Or they just really, really like Dan Henderson. To say that Henderson was the fan favorite at the Bridgestone Arena last night would be like saying Ivan Drago was slightly favored when he stepped in against Rocky Balboa. The crowd practically combusted when Hendo walked down the ramp and burst into mega-chants every time he got the upper hand.
Yet as we now know, the brief moments of Henderson’s dominance quickly turned into the Jake Shields mount-and-punch fest of 2010. The crowd does not like this. Most everyone leaves before the decision is even read. Suckers. You missed the post fight melee. Ah well. I’m sure you caught it later on your DVR, unless CBS edited that part for some reason. But why would they be concerned with something like that?

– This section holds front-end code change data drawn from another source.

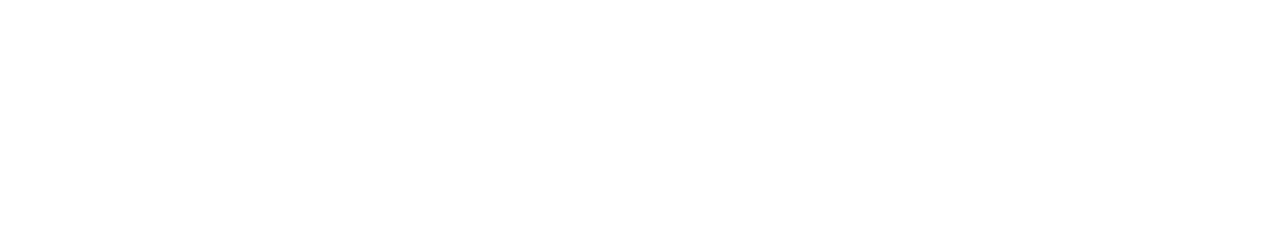
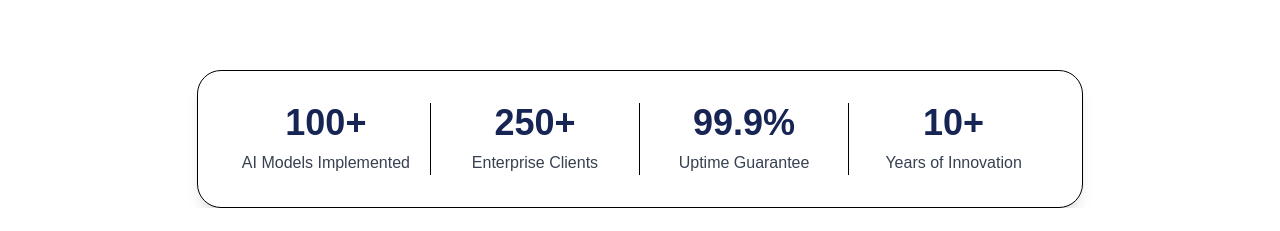
Before and after one commit to AadityaRJ01/Landing-Page, a React (Vite) app: page / in a window 1280 px wide. Shown: the part 566-797 px from the top of the page. Built offline with nearby package versions, Linux system fonts and the light colour scheme.

Commit message:
Implemented Hero Section

```diff
--- a/src/components/sections/Hero.tsx
+++ b/src/components/sections/Hero.tsx
@@ -1,7 +1,7 @@
 import { Button } from "../shared/Button";
 import { Container } from "../shared/Container";
 import { Paragraph } from "../shared/Paragraph";
-
+import { Numbers } from "./Numbers";
 
 export const Hero = () => {
   return (
@@ -83,7 +83,7 @@
           />
         </div>
       </Container>
-      {/* <Numbers /> */}
+      <Numbers />
     </section>
   );
 };
--- /dev/null
+++ b/src/components/sections/Numbers.tsx
@@ -0,0 +1,44 @@
+import { Container } from "../shared/Container";
+
+export const Numbers = () => {
+  return (
+    <section className="relative mt-12 md:mt-16">
+      <Container className="flex justify-center align-center">
+        <div
+          className="mx-auto lg:mx-0 p-5 sm:p-6 sm:py-8 max-w-5xl rounded-3xl bg-box-bg
+                        border border-box-border shadow-lg shadow-box-shadow md:divide-x divide-box-border
+                        grid grid-cols-2 md:grid-cols-4"
+        >
+          <div className="text-center px-5">
+            <h2 className="font-semibold text-xl sm:text-2xl md:text-4xl text-heading-1">
+              {" "}
+              100+{" "}
+            </h2>
+            <p className="mt-2 text-heading-3"> AI Models Implemented</p>
+          </div>
+          <div className="text-center px-5">
+            <h2 className="font-semibold text-xl sm:text-2xl md:text-4xl text-heading-1">
+              {" "}
+              250+{" "}
+            </h2>
+            <p className="mt-2 text-heading-3"> Enterprise Clients</p>
+          </div>
+          <div className="text-center px-5">
+            <h2 className="font-semibold text-xl sm:text-2xl md:text-4xl text-heading-1">
+              {" "}
+              99.9%{" "}
+            </h2>
+            <p className="mt-2 text-heading-3"> Uptime Guarantee</p>
+          </div>
+          <div className="text-center px-5">
+            <h2 className="font-semibold text-xl sm:text-2xl md:text-4xl text-heading-1">
+              {" "}
+              10+{" "}
+            </h2>
+            <p className="mt-2 text-heading-3"> Years of Innovation</p>
+          </div>
+        </div>
+      </Container>
+    </section>
+  );
+};
```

In other musings…
-So, who exactly is to blame for the network TV headache that was the infamous Nashville post fight scrap? You could say Mayhem Miller should have known better than to do anything remotely controversial in the presence of the Diaz brothers, but really the man was just trying to sell some hype and get his name back out there. I’m not a huge Mayhem fan however what he did wasn’t exactly unheard of or unprecedented. If Rashad and Rampage can keep their composure in a post-fight face off it isn’t unreasonable to expect the same from the Cesar Gracie camp.
-King Mo and Gegard Mousasi both commanded larger crowd reactions than I would have anticipated. And Dana White says that no one cares about Strikeforce, pff.
-Dan Henderson should stick to competing at 205lbs. Especially at his age, the cut to 185 is just too taxing on conditioning and endurance, which more often than not wins fights. (See Edgar, Frankie.) Obvious guy says Hendo should take on Mousasi at LHW since he’s also coming off a disappointing loss. Make it happen, Coker.
-I don’t know what you all saw on television, but it looked like the broadcast crew used models from the EA MMA game in the “keys to victory” segment. Nice way to work that in, Strikeforce, you sly devil.
-I couldn’t help but find it ironic when Shields had Henderson mounted on top of the Clinch Gear logo. See, Henderson owns Clinch Gear, so it’s like…nevermind.
-I don’t know why, Gus Johnson, but somehow calmly stating “This is on national television, gentlemen” didn’t succeed in breaking up a post-fight brawl between testosterone fueled MMA fighters. Seems kind of like when Mr. Burns tried to break up that fight between Homer and Smithers, eh?
-When Yamasaki called foul on Meledez for pulling a scooting Aoki in for the death punch, I cringed. Bad, bad reffing. Or maybe I just didn’t have the best vantage point. Correct me if you like as I have not yet seen the telecast.
-Sure there are a few other fights out there, but I am genuinely intrigued in a rematch between Melendez and Aoki in DREAM. The fact is it’s a completely different fight in DREAM and I’d be all shades of curious to see exactly how large a role the setting plays in the contest. I guess my ex-girlfriend was right; I do sound like a nerd…
-I still can’t deal with bourbon. I don’t know how you people do it.